1 Baker, E. L., Barton, P. E., Darling-Hammond, L., Haertel, E., Ladd, H. F., Linn, R. L., Ravitch, D., Rothstein, R., Shavelson, R. J., and Shepard, L. A. (2010, August). Problems with the use of student test scores to evaluate teachers. Washington, DC: Economic Policy Institute. Retrieved February 20, 2015 from http://s2.epi.org/files/page/-/pdf/bp278.pdf;
Dee, T. S., & Jacob, B. (2011, May). The impact of No Child Left Behind on student achievement. Journal of Policy Analysis and Management, 30, 418-446. doi: 10.1002/pam.20586 Retrieved February 18, 2015 from http://onlinelibrary.wiley.com/doi/10.1002/pam.20586/pdf;
Fuller, B., Wright, J., Gesicki, K., & Kang, E. (2007, Jun-Jul). Gauging growth: How to judge No Child Left Behind?
Educational Researcher, 36, 268-278. Retrieved February 19, 2015 from http://www.jstor.org/stable/30137913;
Pallas, A. (2011, November). The Nation’s Report Card and NCLB: Friends or foes? Retrieved from http://eyeoned.org/content/the-nations-report-card-and-nclb-friends-or-foes_277/;
Lee, J., & Reeves, T. (2012). Revisiting the Impact of NCLB High-Stakes School Accountability, Capacity, and Resources: State NAEP 1990-2009 Reading and Math Achievement Gaps and Trends. Educational Evaluation and Policy Analysis, 34(2), 209–231;

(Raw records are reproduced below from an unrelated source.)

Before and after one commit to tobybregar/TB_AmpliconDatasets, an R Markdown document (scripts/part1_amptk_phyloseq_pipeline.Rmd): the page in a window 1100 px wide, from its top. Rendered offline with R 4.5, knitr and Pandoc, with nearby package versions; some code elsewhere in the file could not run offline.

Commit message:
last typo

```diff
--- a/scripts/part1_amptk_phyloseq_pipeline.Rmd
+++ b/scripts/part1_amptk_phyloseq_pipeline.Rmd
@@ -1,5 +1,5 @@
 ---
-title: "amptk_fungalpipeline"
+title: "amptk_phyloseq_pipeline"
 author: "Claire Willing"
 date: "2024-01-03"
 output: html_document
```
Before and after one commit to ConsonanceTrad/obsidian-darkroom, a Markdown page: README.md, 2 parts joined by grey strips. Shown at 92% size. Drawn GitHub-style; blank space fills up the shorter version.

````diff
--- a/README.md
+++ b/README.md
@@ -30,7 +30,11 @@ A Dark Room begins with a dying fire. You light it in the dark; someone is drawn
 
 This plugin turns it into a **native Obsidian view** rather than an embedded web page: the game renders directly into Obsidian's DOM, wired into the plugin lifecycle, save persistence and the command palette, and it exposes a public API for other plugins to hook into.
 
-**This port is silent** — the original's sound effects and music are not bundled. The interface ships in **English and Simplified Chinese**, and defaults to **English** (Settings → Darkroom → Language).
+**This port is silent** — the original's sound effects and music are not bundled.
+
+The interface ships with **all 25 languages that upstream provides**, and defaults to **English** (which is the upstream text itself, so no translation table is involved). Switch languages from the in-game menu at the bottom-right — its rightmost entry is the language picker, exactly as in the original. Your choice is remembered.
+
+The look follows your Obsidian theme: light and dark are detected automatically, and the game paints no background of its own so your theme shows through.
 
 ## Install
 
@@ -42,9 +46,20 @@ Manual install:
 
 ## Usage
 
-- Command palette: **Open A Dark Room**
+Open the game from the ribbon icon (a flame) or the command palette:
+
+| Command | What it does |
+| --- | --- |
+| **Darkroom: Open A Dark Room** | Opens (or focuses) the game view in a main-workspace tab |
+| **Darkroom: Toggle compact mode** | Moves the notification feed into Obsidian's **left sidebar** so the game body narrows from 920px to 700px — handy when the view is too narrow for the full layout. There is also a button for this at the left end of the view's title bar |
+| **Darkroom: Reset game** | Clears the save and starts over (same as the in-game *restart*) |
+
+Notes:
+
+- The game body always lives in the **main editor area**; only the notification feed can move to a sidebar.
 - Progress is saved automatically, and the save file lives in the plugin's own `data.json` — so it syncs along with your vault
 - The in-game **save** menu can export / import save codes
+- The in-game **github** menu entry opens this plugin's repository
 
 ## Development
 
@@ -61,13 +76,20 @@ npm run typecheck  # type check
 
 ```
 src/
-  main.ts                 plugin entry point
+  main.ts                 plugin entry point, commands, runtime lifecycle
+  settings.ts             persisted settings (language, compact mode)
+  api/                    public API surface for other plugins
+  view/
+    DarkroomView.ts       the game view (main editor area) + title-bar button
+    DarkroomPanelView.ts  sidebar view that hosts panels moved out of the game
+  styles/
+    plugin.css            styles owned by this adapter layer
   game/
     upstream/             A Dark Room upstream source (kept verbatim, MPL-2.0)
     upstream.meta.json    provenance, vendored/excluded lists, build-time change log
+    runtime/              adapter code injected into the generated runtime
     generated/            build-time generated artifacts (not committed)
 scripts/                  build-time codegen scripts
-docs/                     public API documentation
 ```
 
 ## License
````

Reardon, S. F., Greenberg, E. H., Kalogrides, D., Shores, K. A., Valentino, R. A. (2013, August). Left behind? The effect of No Child Left Behind on academic achievement gaps. Stanford, CA: Center for Education Policy Analysis. Retrieved February 24, 2015 from http://cepa.stanford.edu/sites/default/files/reardon%20et%20al%20nclb%20gaps%20paper%2012aug2013.pdf.
2 Lee, J., & Reeves, T. (2012).
3 Reardon, S. F. et al. (2013).
4 Ibid.
5 Fry, R., & Taylor, P. (2013, May). Hispanic High School Graduates Pass Whites in Rate of College Enrollment. Washington, DC: Pew Hispanic Center, Pew Research Center. Retrieved February 24, 2015 from http://www.pewhispanic.org/files/2013/05/PHC_college_enrollment_2013-05.pdf.
6 Ibid.
7 Pew Hispanic Center. (2013, July). Between Two Worlds: How Young Latinos Come of Age in America. Washington, DC: Pew Research Center. Retrieved February 24, 2015 from http://www.pewhispanic.org/files/reports/117.pdf;
Pew Research Center. (2009, September). Recession Turns a Graying Office Grayer. Washington, DC: Social & Demographic Trends Project, Pew Research Center. Retrieved February 24, 2015 from http://www.pewsocialtrends.org/files/2010/10/americas-changing-workforce.pdf.
Cited in Fry, R., & Taylor, P. (2013, May).
8 Stillwell, R., and Sable, J. (2013). Public School Graduates and Dropouts from the Common Core of Data: School Year 2009–10: First Look (Provisional Data) (NCES 2013-309rev). U.S. Department of Education. Washington, DC: National Center for Education Statistics. Retrieved February 24, 2015 from http://nces.ed.gov/pubs2013/2013309rev.pdf.
9 Adams, C. J., & Sparks, S. D. “Graduation rate reaches highest peak in decades.” Education Week, January 30, 2013. Retrieved February 24, 2015 from http://www.edweek.org/ew/articles/2013/01/30/19nces.h32.html.